It was conducted by researchers from the World Bank, Swiss data consultancy MindEarth and the University of the Aegean in Greece. Their findings were published in the peer-reviewed journal Nature last week.
Lead author Jun Rentschler, a senior economist at the World Bank, said many countries were rapidly increasing their exposure to floods, despite the need to adapt to climate change as it intensifies flooding disasters worldwide.
Rentschler, who focuses on the intersection of climate change and sustainable, resilient development, said China’s “extraordinary growth over the past decades” had fuelled urbanisation.
“Like in many countries, the industrial and economic hubs that have grown the fastest are located in coastal regions, which offer access to trade routes and resources but are also exposed to high flood risks,” he said.
While “the benefits of developing in flood-prone areas may be worth the risk”, he said it was important to be prepared for floods.
“This requires the ability to forecast floods, invest in early warning systems and evacuation protocols, and to be ready to support the population if it needs to recover and rebuild after a flood,” he said.
Across East Asia, the expansion of high-hazard settlements has outpaced that of flood-safe settlements by 60 per cent, the study found.
Rentschler said one reason was a scarcity of land.
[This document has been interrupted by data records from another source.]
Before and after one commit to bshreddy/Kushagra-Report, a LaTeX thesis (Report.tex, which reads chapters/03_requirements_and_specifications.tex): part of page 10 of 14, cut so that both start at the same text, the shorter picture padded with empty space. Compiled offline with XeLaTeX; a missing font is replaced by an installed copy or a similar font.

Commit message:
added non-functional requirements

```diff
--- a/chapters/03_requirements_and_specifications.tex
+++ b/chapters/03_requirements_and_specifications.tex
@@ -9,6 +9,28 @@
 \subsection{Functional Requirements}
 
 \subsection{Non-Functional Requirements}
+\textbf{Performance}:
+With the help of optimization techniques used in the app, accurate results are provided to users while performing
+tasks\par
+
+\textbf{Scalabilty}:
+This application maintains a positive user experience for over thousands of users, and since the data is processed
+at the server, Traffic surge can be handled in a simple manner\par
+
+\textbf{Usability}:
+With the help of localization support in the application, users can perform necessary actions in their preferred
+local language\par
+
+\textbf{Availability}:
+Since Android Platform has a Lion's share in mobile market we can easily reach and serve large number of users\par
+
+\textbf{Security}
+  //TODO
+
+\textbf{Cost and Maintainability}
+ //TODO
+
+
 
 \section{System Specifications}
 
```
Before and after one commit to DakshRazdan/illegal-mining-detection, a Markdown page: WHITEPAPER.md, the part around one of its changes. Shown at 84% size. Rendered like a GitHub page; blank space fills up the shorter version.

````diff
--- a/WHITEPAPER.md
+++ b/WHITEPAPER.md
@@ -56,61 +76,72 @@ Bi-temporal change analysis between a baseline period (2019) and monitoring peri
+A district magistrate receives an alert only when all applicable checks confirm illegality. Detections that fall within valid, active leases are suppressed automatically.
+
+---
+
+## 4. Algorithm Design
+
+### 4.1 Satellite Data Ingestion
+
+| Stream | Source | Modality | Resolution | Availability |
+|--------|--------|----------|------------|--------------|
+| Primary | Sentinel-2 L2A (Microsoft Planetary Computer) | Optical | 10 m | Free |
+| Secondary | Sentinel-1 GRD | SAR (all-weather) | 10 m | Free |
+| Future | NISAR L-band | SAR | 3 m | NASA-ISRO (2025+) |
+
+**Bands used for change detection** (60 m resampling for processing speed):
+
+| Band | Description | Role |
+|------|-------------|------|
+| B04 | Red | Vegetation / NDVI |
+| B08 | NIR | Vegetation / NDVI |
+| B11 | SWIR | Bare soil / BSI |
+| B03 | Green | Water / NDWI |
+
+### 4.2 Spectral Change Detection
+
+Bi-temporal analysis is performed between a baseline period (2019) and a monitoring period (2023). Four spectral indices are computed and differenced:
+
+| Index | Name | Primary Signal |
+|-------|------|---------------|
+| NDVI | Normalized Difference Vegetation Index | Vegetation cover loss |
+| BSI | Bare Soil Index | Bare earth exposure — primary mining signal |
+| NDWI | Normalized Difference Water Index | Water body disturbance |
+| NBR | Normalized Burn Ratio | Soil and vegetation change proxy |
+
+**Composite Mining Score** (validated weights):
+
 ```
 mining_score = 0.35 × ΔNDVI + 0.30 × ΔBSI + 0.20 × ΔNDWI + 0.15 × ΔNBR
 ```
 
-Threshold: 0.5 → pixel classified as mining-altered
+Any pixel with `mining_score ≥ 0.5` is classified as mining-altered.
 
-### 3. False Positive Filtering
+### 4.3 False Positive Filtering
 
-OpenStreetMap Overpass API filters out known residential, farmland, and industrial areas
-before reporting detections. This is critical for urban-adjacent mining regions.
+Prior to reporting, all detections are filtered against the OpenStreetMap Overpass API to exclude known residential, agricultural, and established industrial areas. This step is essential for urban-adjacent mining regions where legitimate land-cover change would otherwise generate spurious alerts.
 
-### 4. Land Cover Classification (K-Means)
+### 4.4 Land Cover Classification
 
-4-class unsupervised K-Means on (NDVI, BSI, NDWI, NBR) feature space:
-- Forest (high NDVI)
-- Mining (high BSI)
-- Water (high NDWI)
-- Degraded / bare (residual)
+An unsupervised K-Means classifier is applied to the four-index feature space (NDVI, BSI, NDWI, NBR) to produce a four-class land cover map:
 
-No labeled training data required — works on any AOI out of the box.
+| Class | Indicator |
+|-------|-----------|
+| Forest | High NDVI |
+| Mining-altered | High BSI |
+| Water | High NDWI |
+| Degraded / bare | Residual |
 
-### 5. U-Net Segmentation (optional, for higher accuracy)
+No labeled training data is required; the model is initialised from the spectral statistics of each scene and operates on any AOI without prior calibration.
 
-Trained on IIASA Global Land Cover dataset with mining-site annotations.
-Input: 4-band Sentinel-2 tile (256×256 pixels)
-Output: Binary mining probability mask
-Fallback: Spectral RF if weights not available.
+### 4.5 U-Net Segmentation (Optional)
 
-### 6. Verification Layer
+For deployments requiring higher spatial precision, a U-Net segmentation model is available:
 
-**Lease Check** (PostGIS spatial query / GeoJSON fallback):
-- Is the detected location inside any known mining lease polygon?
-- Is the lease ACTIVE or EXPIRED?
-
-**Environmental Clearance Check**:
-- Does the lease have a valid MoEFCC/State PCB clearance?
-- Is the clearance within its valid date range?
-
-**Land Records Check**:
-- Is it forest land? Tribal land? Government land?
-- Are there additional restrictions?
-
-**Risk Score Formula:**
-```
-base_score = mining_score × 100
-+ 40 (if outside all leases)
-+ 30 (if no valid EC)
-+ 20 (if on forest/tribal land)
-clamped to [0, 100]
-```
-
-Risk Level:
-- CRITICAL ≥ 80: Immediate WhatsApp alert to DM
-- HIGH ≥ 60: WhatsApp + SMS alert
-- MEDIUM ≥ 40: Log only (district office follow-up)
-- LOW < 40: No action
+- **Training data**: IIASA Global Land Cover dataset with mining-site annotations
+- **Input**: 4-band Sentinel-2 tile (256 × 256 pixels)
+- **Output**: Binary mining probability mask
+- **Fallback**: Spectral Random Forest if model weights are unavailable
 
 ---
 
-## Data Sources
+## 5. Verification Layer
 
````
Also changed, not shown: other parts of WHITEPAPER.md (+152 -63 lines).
When safe land is already occupied, new development often occurs in areas that were previously avoided, which could be because of flood risks.
“In many fast-growing urban centres in the developing world, new arrivals in a city often settle in flood-prone informal settlements, and once settled it becomes difficult to reverse such risky urban expansion,” he said.
Some countries chose to rapidly expand port cities in flood-prone coastal areas for tourism or other economic opportunities, but some places developed in dangerous zones because of a lack of data and information from proper risk assessments, according to Rentschler.
“Before reducing risks, countries need to stop increasing it,” he said, adding that “local authorities can actually do much more to protect people and prevent future climate change impacts”.
He said for places with high flood exposure, investments in disaster preparedness were crucial to mitigate losses, whereas areas with growing exposure needed urgent revision of land use and urbanisation plans.
“While land scarcity and geographic constraints may mean that settling in flood zones cannot always be avoided, flood protection systems and disaster preparedness measures can still support resilient socio-economic development,” he said.